Mirabegron for the treatment of overactive bladder: a prespecified pooled efficacy analysis and pooled safety analysis of three randomised, double-blind, placebo-controlled, phase III studies
Nitti VW, Khullar V, van Kerrebroeck P, Herschorn S, Cambronero J, Angulo JC, Blauwet MB, Dorrepaal C, Siddiqui E, Martin NE. Int J Clin Pract. 2013 May 21. doi: 10.1111/ijcp.12194. [Epub ahead of print]

Source

Department of Urology, NYU Langone Medical Center, New York, NY, USA.

Abstract

INTRODUCTION:

To examine pooled efficacy data from three, large phase III studies comparing mirabegron (50 and 100 mg) with placebo, and pooled safety data including additional mirabegron 25 mg and tolterodine extended release (ER) 4 mg results.

METHODS:

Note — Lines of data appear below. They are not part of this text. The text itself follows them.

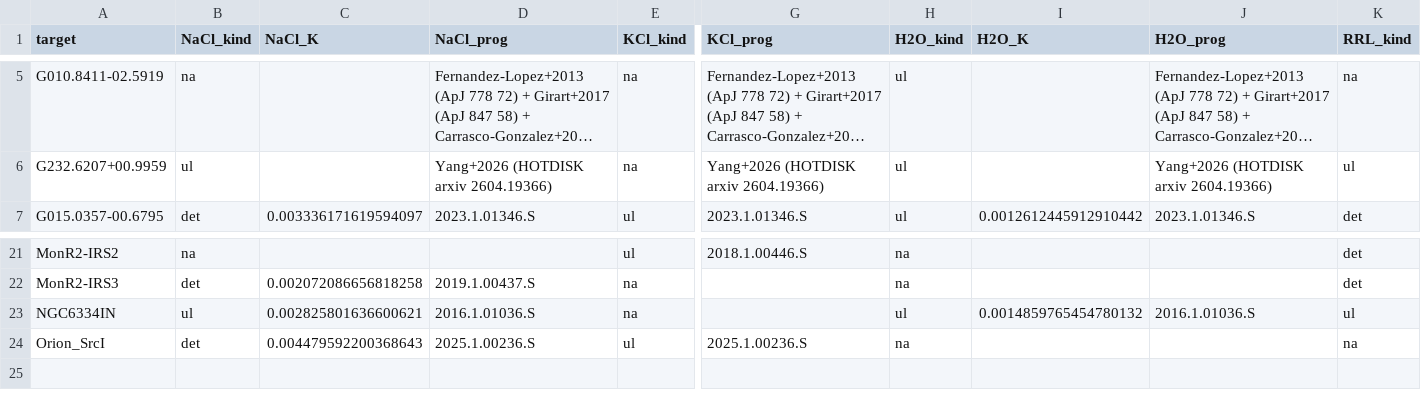
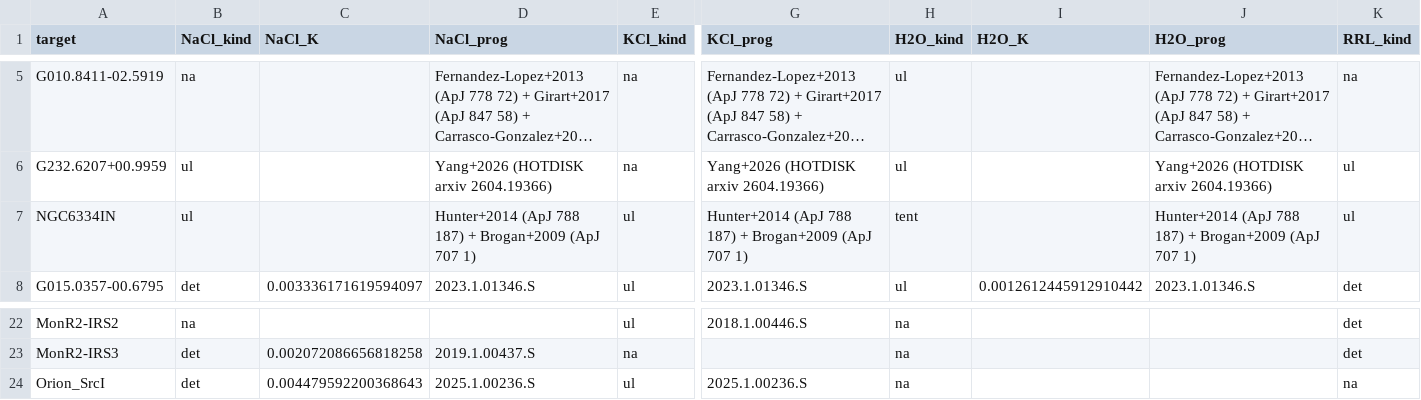
Before and after one commit to keflavich/saltmining, a CSV file: survey_2026/data/per_target_paper.csv, drawn as a sheet; only a part is shown, gaps mark what is left out; long unchanged cells end in …; removed rows and columns are numbered as before the commit, all else as after; rows hold the shown columns only; the diff names each change by its address in the sheet, - before the commit and + after, or states it on an @@ line.

Commit message:
NGC6334IN-SMA6 lit override (#29): H2O=tent, COM=det per Hunter+2014/Brogan+2009

```diff
--- a/survey_2026/data/per_target_paper.csv
+++ b/survey_2026/data/per_target_paper.csv
+row 7: NGC6334IN | ul |  | Hunter+2014 (ApJ 788 187) + Brogan+2009 (ApJ 707 1) | ul | Hunter+2014 (ApJ 788 187) + Brogan+2009 (ApJ 707 1) | tent |  | Hunter+2014 (ApJ 788 187) + Brogan+2009 (ApJ 707 1) | ul
-row 23: NGC6334IN | ul | 0.002825801636600621 | 2016.1.01036.S | na |  | ul | 0.0014859765454780132 | 2016.1.01036.S | ul
```
Also changed, not shown: survey_2026/data/literature_detections.csv.
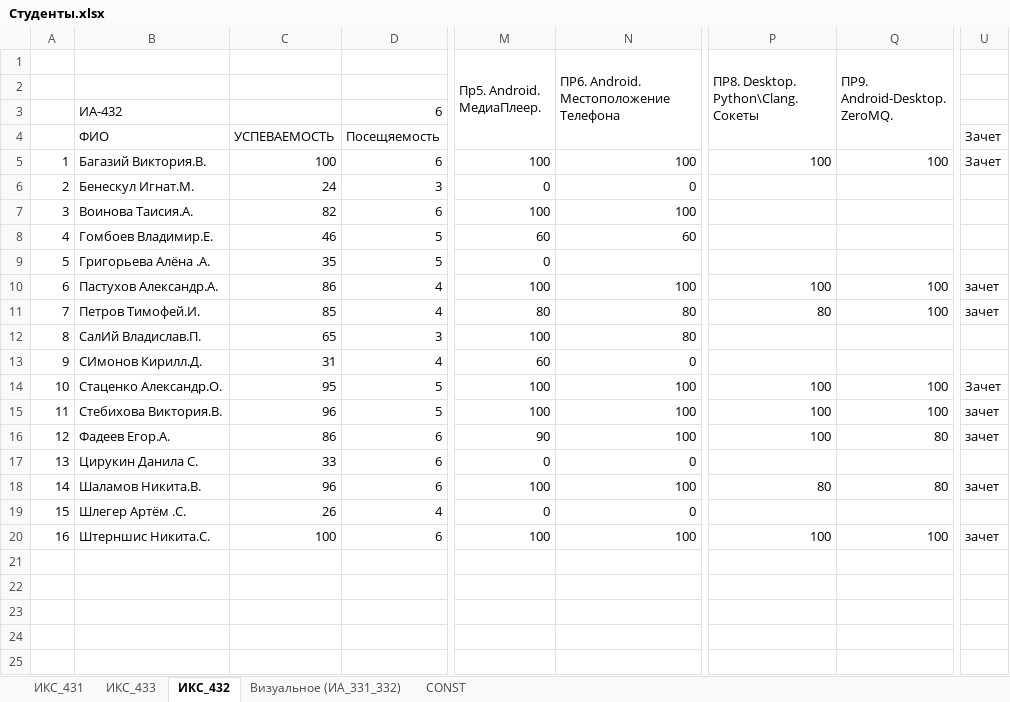
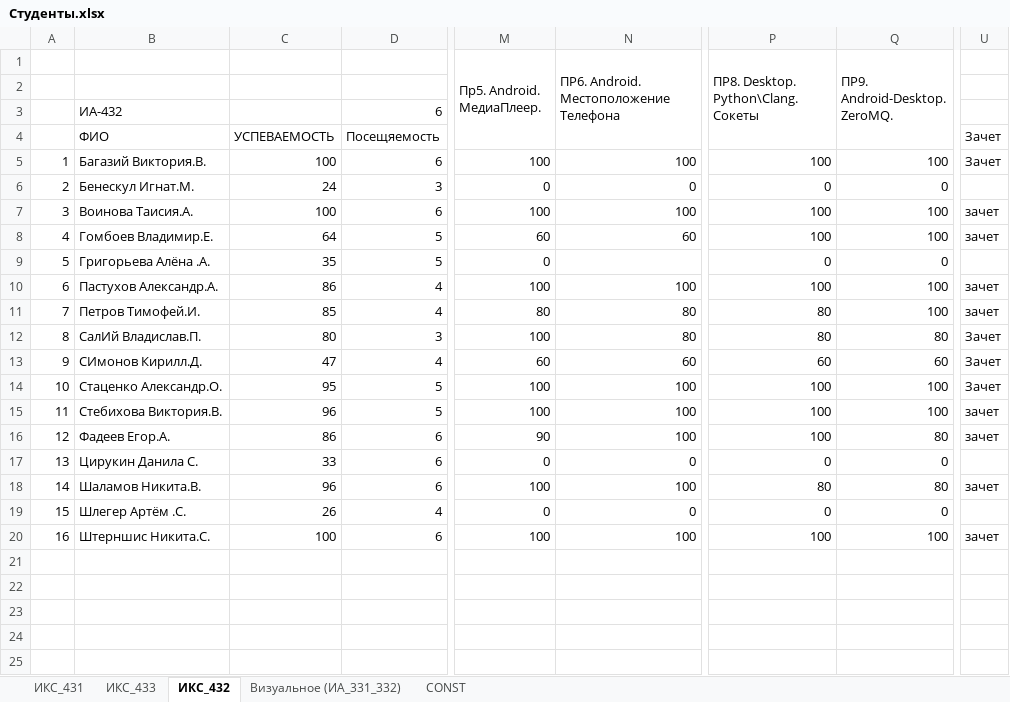
Before and after one commit to TelecomDep/notes, an Excel workbook: students/Студенты.xlsx, sheet ИКС_432, drawn as a sheet; only a part is shown, gaps mark what is left out; values as stored, in another font and other column widths than the file's, no cell formats; the diff names each change by its address in the sheet, - before the commit and + after, or states it on an @@ line.

```diff
--- a/students/Студенты.xlsx (sheet ИКС_432)
+++ b/students/Студенты.xlsx (sheet ИКС_432)
-P6: (empty)
+P6: 0
-Q6 (ПР9. Android-Desktop. ZeroMQ.): (empty)
+Q6 (ПР9. Android-Desktop. ZeroMQ.): 0
-C7: 82
+C7: 100
-P7:P8: (empty)
+P7:P8: 100
-Q7:Q8 (ПР9. Android-Desktop. ZeroMQ.): (empty)
+Q7:Q8 (ПР9. Android-Desktop. ZeroMQ.): 100
-U7:U8: (empty)
+U7:U8: зачет
-C8: 46
+C8: 64
-P9: (empty)
+P9: 0
-Q9 (ПР9. Android-Desktop. ZeroMQ.): (empty)
+Q9 (ПР9. Android-Desktop. ZeroMQ.): 0
-C12: 65
+C12: 80
-P12: (empty)
+P12: 80
-Q12 (ПР9. Android-Desktop. ZeroMQ.): (empty)
+Q12 (ПР9. Android-Desktop. ZeroMQ.): 80
-U12:U13: (empty)
+U12:U13: Зачет
-C13: 31
+C13: 47
-N13: 0
+N13: 60
-P13: (empty)
+P13: 60
-Q13 (ПР9. Android-Desktop. ZeroMQ.): (empty)
+Q13 (ПР9. Android-Desktop. ZeroMQ.): 60
-P17: (empty)
+P17: 0
-Q17 (ПР9. Android-Desktop. ZeroMQ.): (empty)
+Q17 (ПР9. Android-Desktop. ZeroMQ.): 0
-P19: (empty)
+P19: 0
-Q19 (ПР9. Android-Desktop. ZeroMQ.): (empty)
+Q19 (ПР9. Android-Desktop. ZeroMQ.): 0
```
Also changed, not shown: sheet ИКС_433, sheet ИКС_431, sheet Визуальное (ИА_331_332), cell formats.
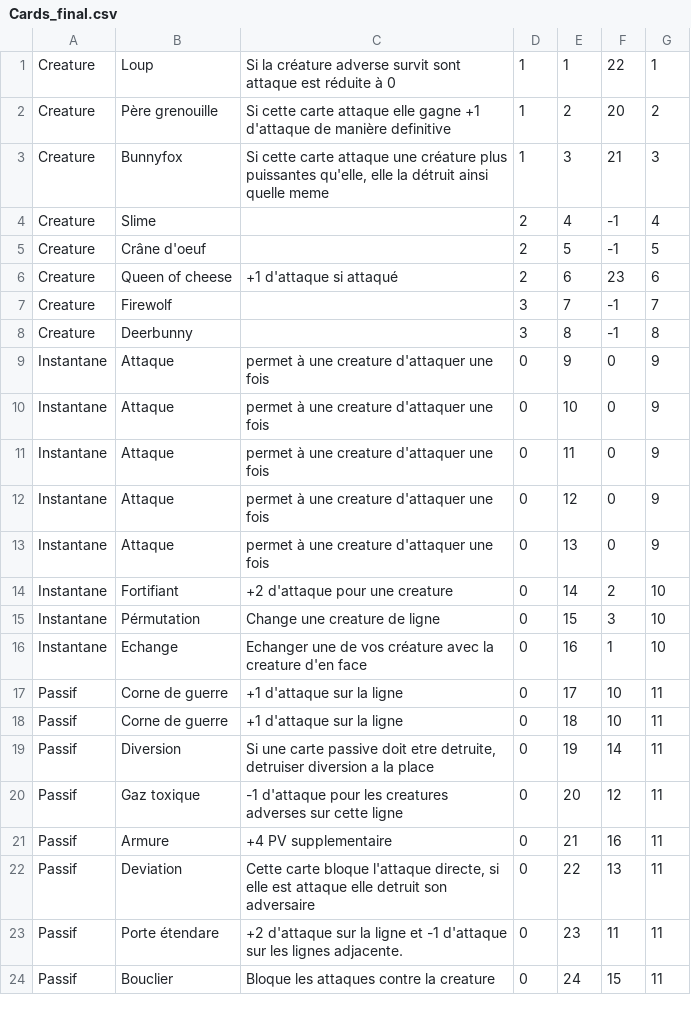
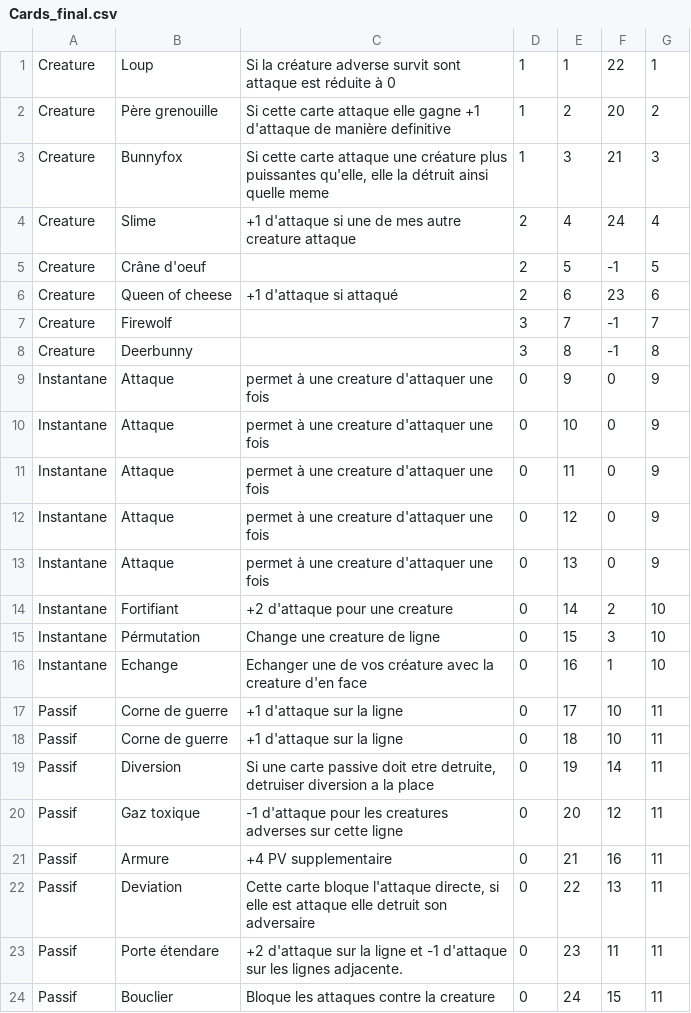
Before and after one commit to Fontanjo/Chorogear, a CSV file: Assets/Resources/Data/Cards_final.csv, drawn as a sheet.

```diff
--- a/Assets/Resources/Data/Cards_final.csv
+++ b/Assets/Resources/Data/Cards_final.csv
@@ -3,3 +3,3 @@ Creature;Père grenouille;Si cette carte attaque elle gagne +1 d'attaque de mani
 Creature;Bunnyfox;Si cette carte attaque une créature plus puissantes qu'elle, elle la détruit ainsi quelle meme;1;3;21;3
-Creature;Slime;;2;4;-1;4
+Creature;Slime;+1 d'attaque si une de mes autre creature attaque;2;4;24;4
 Creature;Crâne d'oeuf;;2;5;-1;5
```
Also changed, not shown: 1 other file.
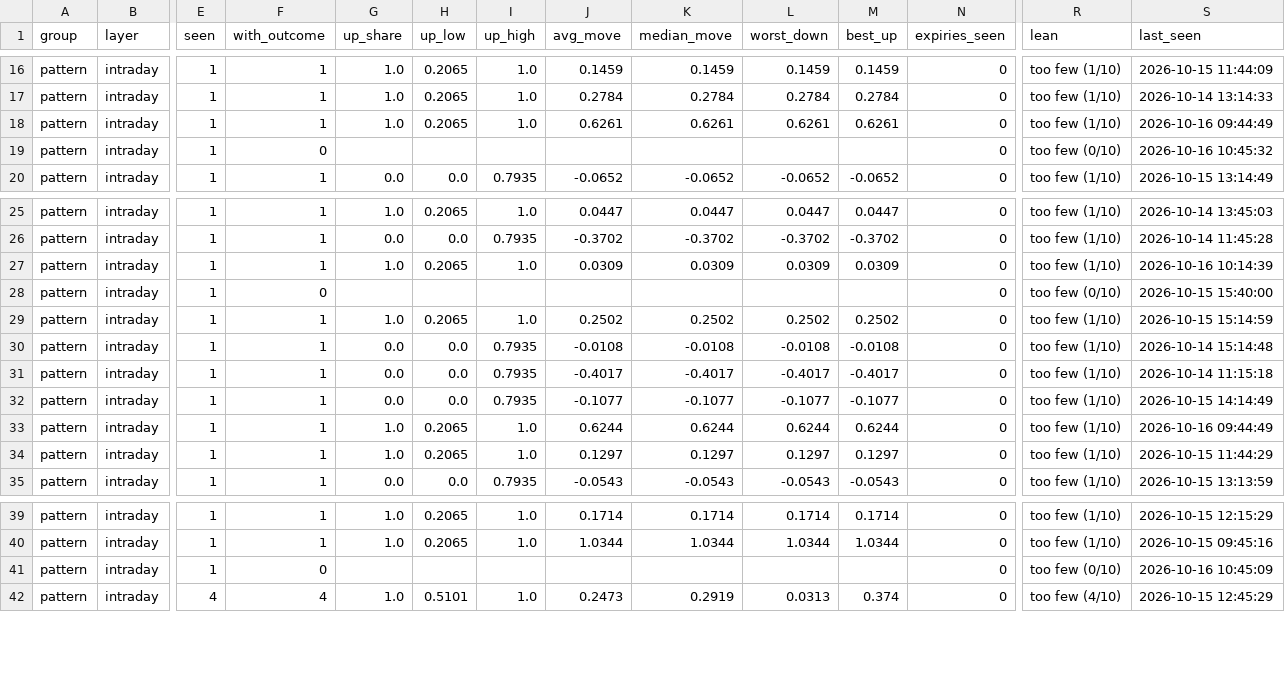
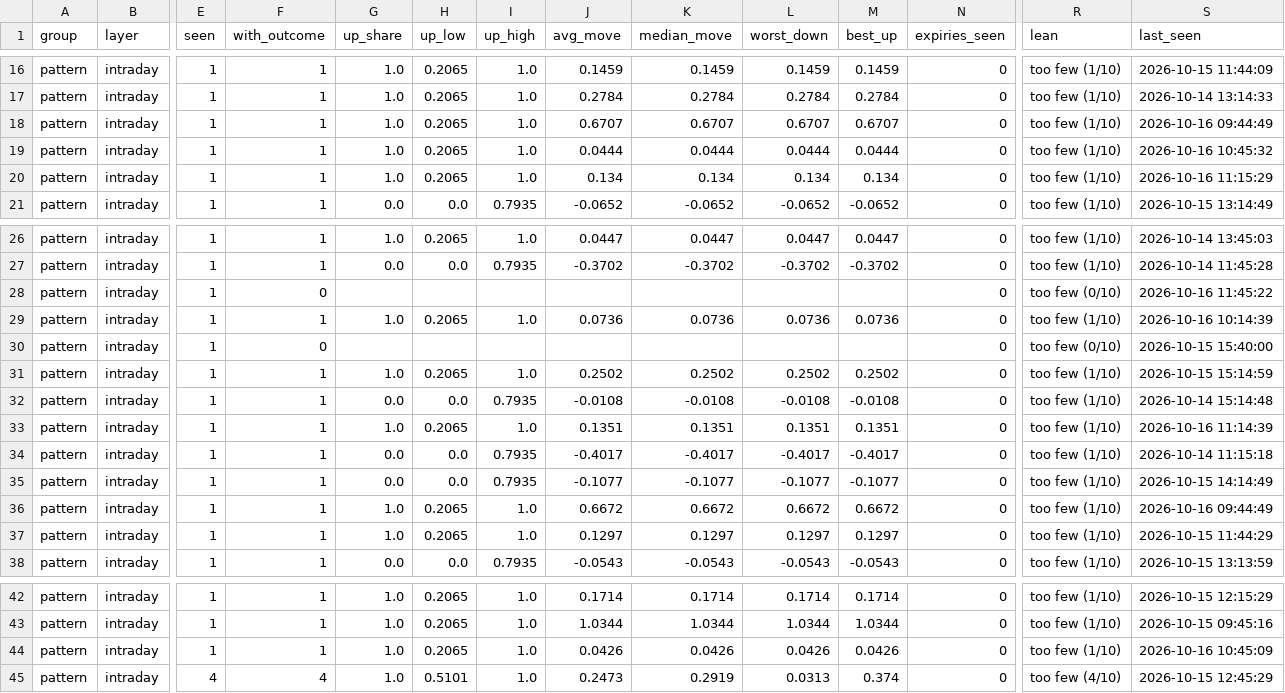
Before and after one commit to Parth1501/nse-swing-data, a CSV file: data/oc_learning/pattern_library.csv, drawn as a sheet; only a part is shown, gaps mark what is left out; addresses are those after the commit; rows hold the shown columns only; the diff covers the shown part only; the diff names each change by its address in the sheet, - before the commit and + after, or states it on an @@ line.

```diff
--- a/data/oc_learning/pattern_library.csv
+++ b/data/oc_learning/pattern_library.csv
-J18 (avg_move): 0.6261
+J18 (avg_move): 0.6707
-K18 (median_move): 0.6261
+K18 (median_move): 0.6707
-L18 (worst_down): 0.6261
+L18 (worst_down): 0.6707
-M18 (best_up): 0.6261
+M18 (best_up): 0.6707
-F19 (with_outcome): 0
+F19 (with_outcome): 1
-G19 (up_share): (empty)
+G19 (up_share): 1.0
-H19 (up_low): (empty)
+H19 (up_low): 0.2065
-I19 (up_high): (empty)
+I19 (up_high): 1.0
-J19 (avg_move): (empty)
+J19 (avg_move): 0.0444
-K19 (median_move): (empty)
+K19 (median_move): 0.0444
-L19 (worst_down): (empty)
+L19 (worst_down): 0.0444
-M19 (best_up): (empty)
+M19 (best_up): 0.0444
-R19 (lean): too few (0/10)
+R19 (lean): too few (1/10)
+row 20: pattern | intraday | 1 | 1 | 1.0 | 0.2065 | 1.0 | 0.134 | 0.134 | 0.134 | 0.134 | 0 | too few (1/10) | 2026-10-16 11:15:29
+row 28: pattern | intraday | 1 | 0 |  |  |  |  |  |  |  | 0 | too few (0/10) | 2026-10-16 11:45:22
-J29 (avg_move): 0.0309
+J29 (avg_move): 0.0736
-K29 (median_move): 0.0309
+K29 (median_move): 0.0736
-L29 (worst_down): 0.0309
+L29 (worst_down): 0.0736
-M29 (best_up): 0.0309
+M29 (best_up): 0.0736
+row 33: pattern | intraday | 1 | 1 | 1.0 | 0.2065 | 1.0 | 0.1351 | 0.1351 | 0.1351 | 0.1351 | 0 | too few (1/10) | 2026-10-16 11:14:39
-J36 (avg_move): 0.6244
+J36 (avg_move): 0.6672
-K36 (median_move): 0.6244
+K36 (median_move): 0.6672
-L36 (worst_down): 0.6244
+L36 (worst_down): 0.6672
-M36 (best_up): 0.6244
+M36 (best_up): 0.6672
-F44 (with_outcome): 0
+F44 (with_outcome): 1
-G44 (up_share): (empty)
+G44 (up_share): 1.0
-H44 (up_low): (empty)
+H44 (up_low): 0.2065
-I44 (up_high): (empty)
+I44 (up_high): 1.0
-J44 (avg_move): (empty)
+J44 (avg_move): 0.0426
-K44 (median_move): (empty)
+K44 (median_move): 0.0426
-L44 (worst_down): (empty)
+L44 (worst_down): 0.0426
-M44 (best_up): (empty)
+M44 (best_up): 0.0426
-R44 (lean): too few (0/10)
+R44 (lean): too few (1/10)
```
Also changed, not shown: 1 added row and 49 edited cells elsewhere in this file, data/oc_learning/pattern_log.csv, data/oc_learning/writers/2026-10-14.csv, 4 other files.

This prespecified pooled analysis of three randomised, double-blind, placebo-controlled, 12-week studies, evaluated efficacy and safety of once-daily mirabegron 25 mg (safety analysis), 50 or 100 mg (efficacy and safety analyses) and tolterodine ER 4 mg (safety analysis) for the treatment of symptoms of overactive bladder (OAB). Co-primary efficacy measures were change from baseline to Final Visit in the mean number of incontinence episodes/24 h and mean number of micturitions/24 h. Key secondary efficacy end-points included mean number of urgency episodes/24 h and mean volume voided/micturitions, while other end-points included patient-reported outcomes according to the Treatment Satisfaction-Visual Analogue Scale (TS-VAS) and responder analyses [dry rate (posttreatment), ≥ 50% reduction in incontinence episodes/24 h, ≤ 8 micturitions/24 h (post hoc analysis)]. The safety analysis included adverse event (AE) reporting, laboratory assessments, ECG, postvoid residual volume and vital signs (blood pressure, pulse rate).

RESULTS:

Mirabegron (50 and 100 mg once daily) demonstrated statistically significant improvements compared with placebo for the co-primary end-points, key secondary efficacy variables, TS-VAS and responder analyses (all comparisons p < 0.05). Mirabegron is well tolerated and demonstrates a good safety profile. The most common AEs (≥ 3%) included hypertension, nasopharyngitis and urinary tract infection (UTI); the incidence of hypertensive events and UTIs decreased with increasing dose. For mirabegron, the incidence of the bothersome antimuscarinic AE, dry mouth, was at placebo level and of a lesser magnitude than tolterodine.

CONCLUSION:

The efficacy and safety of mirabegron are demonstrated in this large pooled clinical trial dataset in patients with OAB.